▸ PROMPT
Retype the records in full, exactly as they stand.

▸ Extracted records
╔══

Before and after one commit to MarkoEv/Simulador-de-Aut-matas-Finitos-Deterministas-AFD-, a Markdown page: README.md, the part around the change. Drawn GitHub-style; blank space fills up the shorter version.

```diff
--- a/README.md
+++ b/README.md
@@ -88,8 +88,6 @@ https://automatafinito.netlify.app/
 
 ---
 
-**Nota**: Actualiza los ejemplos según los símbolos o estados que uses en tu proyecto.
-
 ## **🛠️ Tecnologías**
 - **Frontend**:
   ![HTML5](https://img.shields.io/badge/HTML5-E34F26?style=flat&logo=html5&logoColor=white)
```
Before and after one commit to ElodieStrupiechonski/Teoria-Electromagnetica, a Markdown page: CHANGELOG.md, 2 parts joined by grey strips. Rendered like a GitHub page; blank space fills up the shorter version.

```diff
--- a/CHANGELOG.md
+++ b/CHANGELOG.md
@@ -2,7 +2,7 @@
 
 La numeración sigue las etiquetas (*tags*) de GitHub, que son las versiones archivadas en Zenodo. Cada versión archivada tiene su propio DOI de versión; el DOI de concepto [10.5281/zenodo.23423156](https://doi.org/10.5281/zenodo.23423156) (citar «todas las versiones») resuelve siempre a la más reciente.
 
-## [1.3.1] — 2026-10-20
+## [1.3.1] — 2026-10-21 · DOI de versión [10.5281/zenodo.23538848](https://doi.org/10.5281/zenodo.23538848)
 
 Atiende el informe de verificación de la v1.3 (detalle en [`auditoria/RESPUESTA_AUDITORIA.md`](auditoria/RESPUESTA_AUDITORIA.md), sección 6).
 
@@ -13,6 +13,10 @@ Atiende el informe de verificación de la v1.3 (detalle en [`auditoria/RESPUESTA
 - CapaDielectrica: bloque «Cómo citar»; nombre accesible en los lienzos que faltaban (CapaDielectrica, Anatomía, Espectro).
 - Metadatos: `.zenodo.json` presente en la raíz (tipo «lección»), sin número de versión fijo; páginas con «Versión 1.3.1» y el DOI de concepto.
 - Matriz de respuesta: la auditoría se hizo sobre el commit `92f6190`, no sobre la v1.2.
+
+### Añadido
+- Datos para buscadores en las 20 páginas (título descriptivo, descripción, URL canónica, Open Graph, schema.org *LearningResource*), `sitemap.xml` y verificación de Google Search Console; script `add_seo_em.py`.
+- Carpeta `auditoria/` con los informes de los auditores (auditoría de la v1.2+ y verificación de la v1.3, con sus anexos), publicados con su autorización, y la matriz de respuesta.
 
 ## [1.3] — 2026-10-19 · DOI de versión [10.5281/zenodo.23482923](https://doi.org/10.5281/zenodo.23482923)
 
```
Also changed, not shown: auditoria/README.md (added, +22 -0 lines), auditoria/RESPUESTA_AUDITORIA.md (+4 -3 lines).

╚══

▸ YOUR SOLUTION
Before and after one commit to MarkoEv/Simulador-de-Aut-matas-Finitos-Deterministas-AFD-, a Markdown page: README.md, the part around the change. Drawn GitHub-style; blank space fills up the shorter version.

```diff
--- a/README.md
+++ b/README.md
@@ -88,8 +88,6 @@ https://automatafinito.netlify.app/
 
 ---
 
-**Nota**: Actualiza los ejemplos según los símbolos o estados que uses en tu proyecto.
-
 ## **🛠️ Tecnologías**
 - **Frontend**:
   ![HTML5](https://img.shields.io/badge/HTML5-E34F26?style=flat&logo=html5&logoColor=white)
```
Before and after one commit to ElodieStrupiechonski/Teoria-Electromagnetica, a Markdown page: CHANGELOG.md, 2 parts joined by grey strips. Rendered like a GitHub page; blank space fills up the shorter version.

```diff
--- a/CHANGELOG.md
+++ b/CHANGELOG.md
@@ -2,7 +2,7 @@
 
 La numeración sigue las etiquetas (*tags*) de GitHub, que son las versiones archivadas en Zenodo. Cada versión archivada tiene su propio DOI de versión; el DOI de concepto [10.5281/zenodo.23423156](https://doi.org/10.5281/zenodo.23423156) (citar «todas las versiones») resuelve siempre a la más reciente.
 
-## [1.3.1] — 2026-10-20
+## [1.3.1] — 2026-10-21 · DOI de versión [10.5281/zenodo.23538848](https://doi.org/10.5281/zenodo.23538848)
 
 Atiende el informe de verificación de la v1.3 (detalle en [`auditoria/RESPUESTA_AUDITORIA.md`](auditoria/RESPUESTA_AUDITORIA.md), sección 6).
 
@@ -13,6 +13,10 @@ Atiende el informe de verificación de la v1.3 (detalle en [`auditoria/RESPUESTA
 - CapaDielectrica: bloque «Cómo citar»; nombre accesible en los lienzos que faltaban (CapaDielectrica, Anatomía, Espectro).
 - Metadatos: `.zenodo.json` presente en la raíz (tipo «lección»), sin número de versión fijo; páginas con «Versión 1.3.1» y el DOI de concepto.
 - Matriz de respuesta: la auditoría se hizo sobre el commit `92f6190`, no sobre la v1.2.
+
+### Añadido
+- Datos para buscadores en las 20 páginas (título descriptivo, descripción, URL canónica, Open Graph, schema.org *LearningResource*), `sitemap.xml` y verificación de Google Search Console; script `add_seo_em.py`.
+- Carpeta `auditoria/` con los informes de los auditores (auditoría de la v1.2+ y verificación de la v1.3, con sus anexos), publicados con su autorización, y la matriz de respuesta.
 
 ## [1.3] — 2026-10-19 · DOI de versión [10.5281/zenodo.23482923](https://doi.org/10.5281/zenodo.23482923)
 
```
Also changed, not shown: auditoria/README.md (added, +22 -0 lines), auditoria/RESPUESTA_AUDITORIA.md (+4 -3 lines).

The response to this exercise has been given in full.